Jesus’ careful instructions to the seventy-two tell us a bit about what he thinks the wolves are waiting to do. Carry no money bag, no sack, no sandals; pray peace on whatever house you enter; stay in the same house and eat and drink what is offered; cure the sick where you are; preach the coming of the kingdom of God; and, if any town refuses you hospitality, shake off their dust—Sodom’s fate will look kind compared to what will happen to this town. Know this: the kingdom of God is at hand! Clearly, Jesus knows that the wolves will attack his ministers as money-grubbers, moochers, long-lingering guests, spiritual and civil provocateurs, snake-oil salesmen, and dupers of the gullible. The wolves will follow and provoke dissent under the pretense of righteousness; they will entice violence in the name of preserving purity and safety; they will lay claim to the prophet’s mantle and prophesy out of their dark hearts that these ministers of Christ are intolerant of other opinions, closed to dialogue, blind to a plurality of possible “kingdoms,” and committed to an cultural and social ethos that excludes the open-ended celebration of diversity and difference. The ministers, who are preaching nothing but the peace of Christ and the truth of his Good News, will finally be charged with preaching Hate. And when that charge is repeated on the streets, in the media, among the disciples, the wolves all sharply smile.

Watching this world pass it seems strange to find anyone rejoicing; strange to see or hear anyone playing out a joy, a moment of bliss or delight. From where do they snatch the energy required to spend even a second in glee? We could count the sources of material joy if we needed to. But there is just one source of eternal joy: Christ Jesus. For those chosen for this work—all the baptized!—our second of glee, our moment of bright delight is bringing the peace of Christ to the world by preaching his gospel with anointed lips and calloused hands. Our enduring joy comes from the knowledge that our names are written in heaven. We are, you and I, inscribed—essentially, substantially— carved into the very book of God’s Beauty; we are Words of Truth and whole paragraphs of Goodness. And so we rejoice not b/c of our power or our gifts or our deeds. We rejoice b/c we belong to God! And His kingdom is at hand. Remember that when the wolves begin to howl and the snakes begin to rattle: His kingdom is at hand, and you have been chosen as his herald.

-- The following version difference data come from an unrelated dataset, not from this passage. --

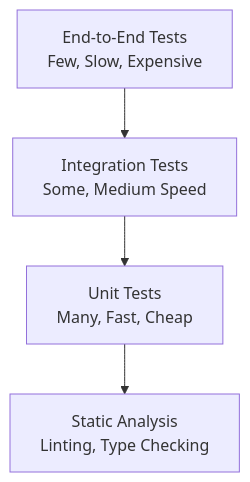
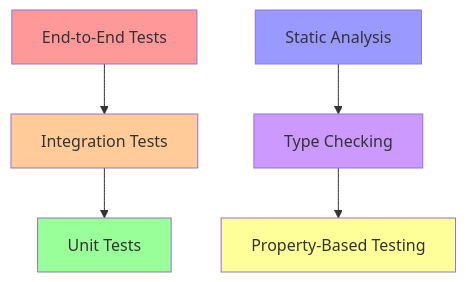
The diagram in knowledge/methods/testing-comprehensive-guide.md (lucasgaldinos/main-knowledge-base), drawn with Mermaid before and after one commit. The commit also changed other lines of this file and 31 other files, not shown here.

````diff
--- a/knowledge/methods/testing-comprehensive-guide.md
+++ b/knowledge/methods/testing-comprehensive-guide.md
@@ -33,6 +41,14 @@
 ```mermaid
-graph TD
-    A[End-to-End Tests<br/>Few, Slow, Expensive] --> B[Integration Tests<br/>Some, Medium Speed]
-    B --> C[Unit Tests<br/>Many, Fast, Cheap]
-    C --> D[Static Analysis<br/>Linting, Type Checking]
+graph TB
+    A[End-to-End Tests] --> B[Integration Tests]
+    B --> C[Unit Tests]
+    D[Static Analysis] --> E[Type Checking]
+    E --> F[Property-Based Testing]
+    
+    style A fill:#ff9999
+    style B fill:#ffcc99
+    style C fill:#99ff99
+    style D fill:#9999ff
+    style E fill:#cc99ff
+    style F fill:#ffff99
 ```
````
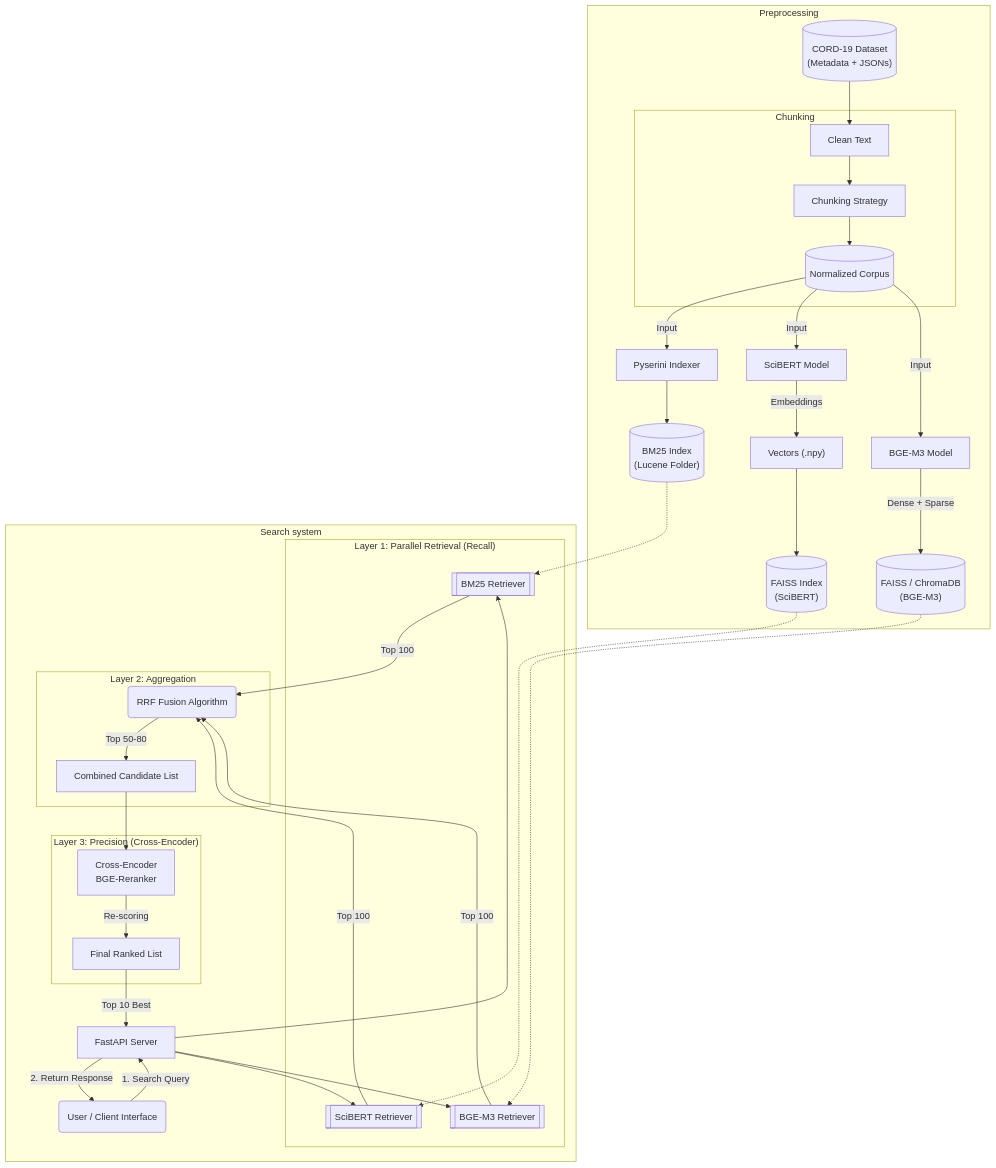
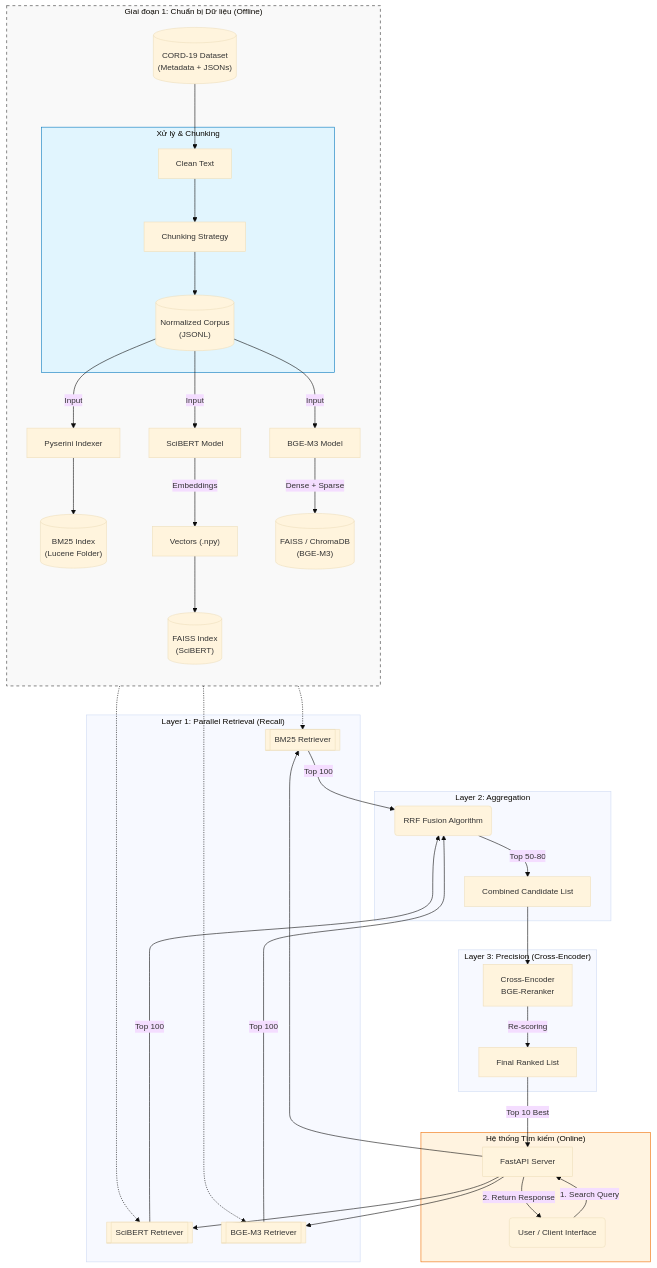
One commit to Mash-Woo/trec_covid changed the diagram in README.md. Above: the diagram before and after it, drawn with Mermaid.

````diff
--- a/README.md
+++ b/README.md
@@ -1,80 +1,92 @@
 ```mermaid
+%%{init: {'theme': 'base', 'themeVariables': { 'fontSize': '14px', 'fontFamily': 'arial' }}}%%
 flowchart TB
-  %% --- KHAI BÁO CÁC NHÓM (SUBGRAPH) ---
-  subgraph Preprocessing ["Chunking"]
-    Step1["Clean Text"]
-    Step2["Chunking Strategy"]
-    JSONL[("Normalized Corpus")]
+  %% --- KHỐI GIAI ĐOẠN 1 (OFFLINE) ---
+  subgraph Offline_Process ["Giai đoạn 1: Chuẩn bị Dữ liệu (Offline)"]
+    direction TB
+    RawData[("CORD-19 Dataset<br/>(Metadata + JSONs)")]
+
+    %% Lồng Subgraph Chunking vào trong cho đúng logic
+    subgraph Preprocessing_Group ["Xử lý & Chunking"]
+        Step1["Clean Text"]
+        Step2["Chunking Strategy"]
+        JSONL[("Normalized Corpus<br/>(JSONL)")]
+    end
+    
+    %% Luồng dữ liệu nội bộ
+    RawData --> Step1
+    Step1 --> Step2
+    Step2 --> JSONL
+
+    %% Các nhánh Indexing
+    Pyserini["Pyserini Indexer"]
+    Index_BM25[("BM25 Index<br/>(Lucene Folder)")]
+    
+    SciBERT["SciBERT Model"]
+    Vector_Sci["Vectors (.npy)"]
+    Index_SciBERT[("FAISS Index<br/>(SciBERT)")]
+    
+    BGE["BGE-M3 Model"]
+    Index_BGE[("FAISS / ChromaDB<br/>(BGE-M3)")]
+
+    %% Kết nối từ JSONL sang các nhánh
+    JSONL -- Input --> Pyserini & SciBERT & BGE
+    Pyserini --> Index_BM25
+    SciBERT -- Embeddings --> Vector_Sci
+    Vector_Sci --> Index_SciBERT
+    BGE -- Dense + Sparse --> Index_BGE
   end
 
-  subgraph Offline_Process ["Preprocessing"]
-    RawData[("CORD-19 Dataset\n(Metadata + JSONs)")]
-    Preprocessing
-    
-    %% Nhánh BM25
-    Pyserini["Pyserini Indexer"]
-    Index_BM25[("BM25 Index\n(Lucene Folder)")]
-    
-    %% Nhánh SciBERT
-    SciBERT["SciBERT Model"]
-    Vector_Sci["Vectors (.npy)"]
-    Index_SciBERT[("FAISS Index\n(SciBERT)")]
-    
-    %% Nhánh BGE
-    BGE["BGE-M3 Model"]
-    Index_BGE[("FAISS / ChromaDB\n(BGE-M3)")]
-  end
-
+  %% --- KHỐI RETRIEVAL ---
   subgraph Retrieval_Layer ["Layer 1: Parallel Retrieval (Recall)"]
     Ret_BM25[["BM25 Retriever"]]
     Ret_SciBERT[["SciBERT Retriever"]]
     Ret_BGE[["BGE-M3 Retriever"]]
   end
 
+  %% --- KHỐI FUSION ---
   subgraph Fusion_Layer ["Layer 2: Aggregation"]
     RRF("RRF Fusion Algorithm")
     Candidates["Combined Candidate List"]
   end
 
+  %% --- KHỐI RERANKING ---
   subgraph Reranking_Layer ["Layer 3: Precision (Cross-Encoder)"]
-    CrossEnc["Cross-Encoder\nBGE-Reranker"]
+    CrossEnc["Cross-Encoder<br/>BGE-Reranker"]
     SortedList["Final Ranked List"]
   end
 
-  subgraph Online_Serving ["Search system"]
+  %% --- KHỐI ONLINE SERVING ---
+  subgraph Online_Serving ["Hệ thống Tìm kiếm (Online)"]
     Client("User / Client Interface")
     FastAPI["FastAPI Server"]
-    Retrieval_Layer
-    Fusion_Layer
-    Reranking_Layer
   end
 
-  %% --- ĐỊNH NGHĨA LUỒNG DỮ LIỆU ---
-  RawData --> Step1
-  Step1 --> Step2
-  Step2 --> JSONL
-  JSONL -- Input --> Pyserini & SciBERT & BGE
+  %% --- ĐỊNH NGHĨA LUỒNG DỮ LIỆU GIỮA CÁC KHỐI ---
   
-  Pyserini --> Index_BM25
-  SciBERT -- Embeddings --> Vector_Sci
-  Vector_Sci --> Index_SciBERT
-  BGE -- Dense + Sparse --> Index_BGE
-  
-  Client -- "1. Search Query" --> FastAPI
-  
+  %% Kết nối Index sang Retriever (Dùng nét đứt biểu thị việc đọc file index)
   Index_BM25 -.-> Ret_BM25
   Index_SciBERT -.-> Ret_SciBERT
   Index_BGE -.-> Ret_BGE
   
+  %% Luồng người dùng
+  Client -- "1. Search Query" --> FastAPI
   FastAPI --> Ret_BM25 & Ret_SciBERT & Ret_BGE
   
+  %% Kết quả Retrieval
   Ret_BM25 -- Top 100 --> RRF
   Ret_SciBERT -- Top 100 --> RRF
   Ret_BGE -- Top 100 --> RRF
   
+  %% Xử lý kết quả
   RRF -- "Top 50-80" --> Candidates
   Candidates --> CrossEnc
   CrossEnc -- "Re-scoring" --> SortedList
   SortedList -- Top 10 Best --> FastAPI
   FastAPI -- "2. Return Response" --> Client
+
+  %% --- STYLE (Tùy chọn màu sắc cho đẹp) ---
+  style Offline_Process fill:#f9f9f9,stroke:#333,stroke-dasharray: 5 5
+  style Preprocessing_Group fill:#e1f5fe,stroke:#0277bd
+  style Online_Serving fill:#fff3e0,stroke:#ef6c00
 ```
````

What are you doing to preach the coming of the kingdom?

Think of Paul: he tells the Galatians that he bears the marks of Jesus on his body. That he has been crucified to the world and the world to him. He is a new creation for whom the old law means nothing. How have you been crucified to the world? How have you been both blinded and enlightened? What can you no longer see in the world b/c of the light of Christ? Let the peace of Christ control your heart! And give thanks that his light burns away the shadowed hiding places of wolves and scorpions for they cannot harm you.

One last question, if you are ready to rejoice: when you are appointed, will you say, “Yes, I will be a worker for the harvest!” If so, may the Word of Christ dwell richly in you and may you flourish like the grass in spring. If not, well, be prepared to sweep up some sandal dust.

Pic credit: Gerald Huthart